A former Deputy Attorney General and Minister of Justice, Martin Amidu has said it is improper for any entity including the National Democratic Congress (NDC) to cast aspersion on the integrity or independence of the personnel of the Attorney General's Department.
The former vice presidential candidate of the NDC said the career prosecutors in the Attorney General's Department were not dictated to by the Minister of Justice and Attorney General regarding the merits or otherwise of their cases or in their prosecution for them.
In a statement in which he commented on the conviction of a former deputy Minister of Trade, Dan Abodakpi, Mr Amidu said Mr Abodakpi was convicted by a duly constituted court of law but members of the former administration were being prosecuted inspite of the fact that certain government officials were guilty of similar offences.
“Base on my experience, the overwhelming majority of judges are independent and they are certainly not subject to direction or pressure from third parities, including the executive branch of government,” he stated.
He agreed with Mr Abodakpi's decision requesting his NDC members of Parliament who boycotted Parliament to rescind their decision. He also agreed with Abodakpi's decision to appeal the conviction and sentence in another court.
Mr Amidu said it was the province of any government, including the current one to prosecute any crimes that it alleged had been committed.
He pointed out that Prof John Evans Atta Mills promised to investigate all reasonable allegations of corruption and abuse of office is they had won the 2000 election.

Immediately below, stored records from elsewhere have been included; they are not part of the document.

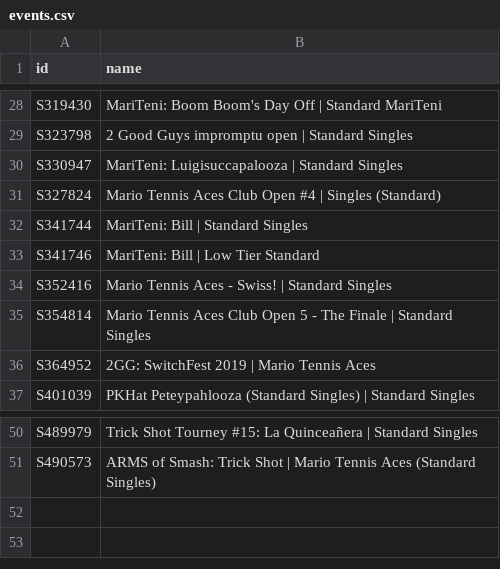
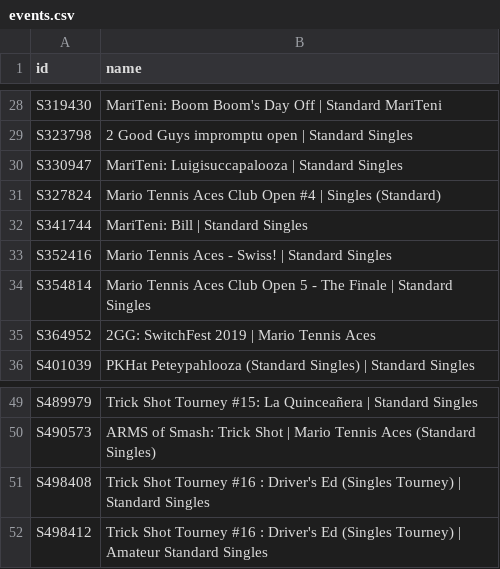
Before and after one commit to DoodleIbu/mta-whr, a CSV file: csv/events.csv, drawn as a sheet; only a part is shown, gaps mark what is left out.

```diff
--- a/csv/events.csv
+++ b/csv/events.csv
@@ -32,3 +32,2 @@ S327824,Mario Tennis Aces Club Open #4 | Singles (Standard)
 S341744,MariTeni: Bill | Standard Singles
-S341746,MariTeni: Bill | Low Tier Standard
 S352416,Mario Tennis Aces - Swiss! | Standard Singles
@@ -51 +50,3 @@ S489979,Trick Shot Tourney #15: La Quinceañera | Standard Singles
 S490573,ARMS of Smash: Trick Shot | Mario Tennis Aces (Standard Singles)
+S498408,Trick Shot Tourney #16 : Driver's Ed (Singles Tourney) | Standard Singles
+S498412,Trick Shot Tourney #16 : Driver's Ed (Singles Tourney) | Amateur Standard Singles
```
Also changed, not shown: csv/players.csv, csv/ratings.csv, 11 other files.
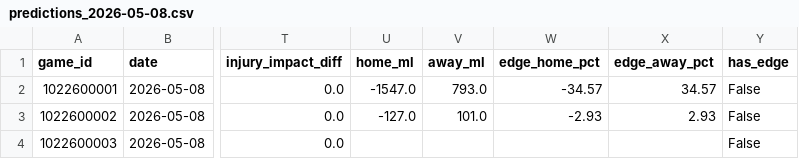
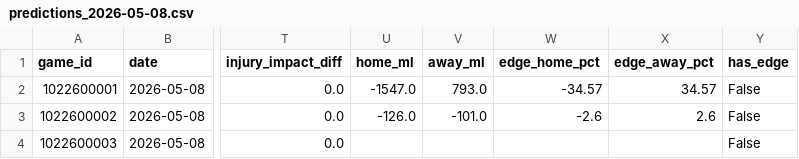
Before and after one commit to A-Jyad/wnba-moneyline-model, a CSV file: logs/predictions_2026-05-08.csv, drawn as a sheet; only a part is shown, gaps mark what is left out; the diff names each change by its address in the sheet, - before the commit and + after, or states it on an @@ line.

```diff
--- a/logs/predictions_2026-05-08.csv
+++ b/logs/predictions_2026-05-08.csv
-U3 (home_ml): -127.0
+U3 (home_ml): -126.0
-V3 (away_ml): 101.0
+V3 (away_ml): -101.0
-W3 (edge_home_pct): -2.93
+W3 (edge_home_pct): -2.6
-X3 (edge_away_pct): 2.93
+X3 (edge_away_pct): 2.6
```
Also changed, not shown: logs/predictions_2026-05-09.csv, 5 other files.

“We indeed intended to do so-these are crimes which go beyond government and constitute violence to the very structures of the society,” he stated.
He said what was worrying was the prosecution of only members if the former administration and a complete refusal or failure to prosecute contemporaneously known offences committed by the current government's own appointees.
Source: Daily Graphic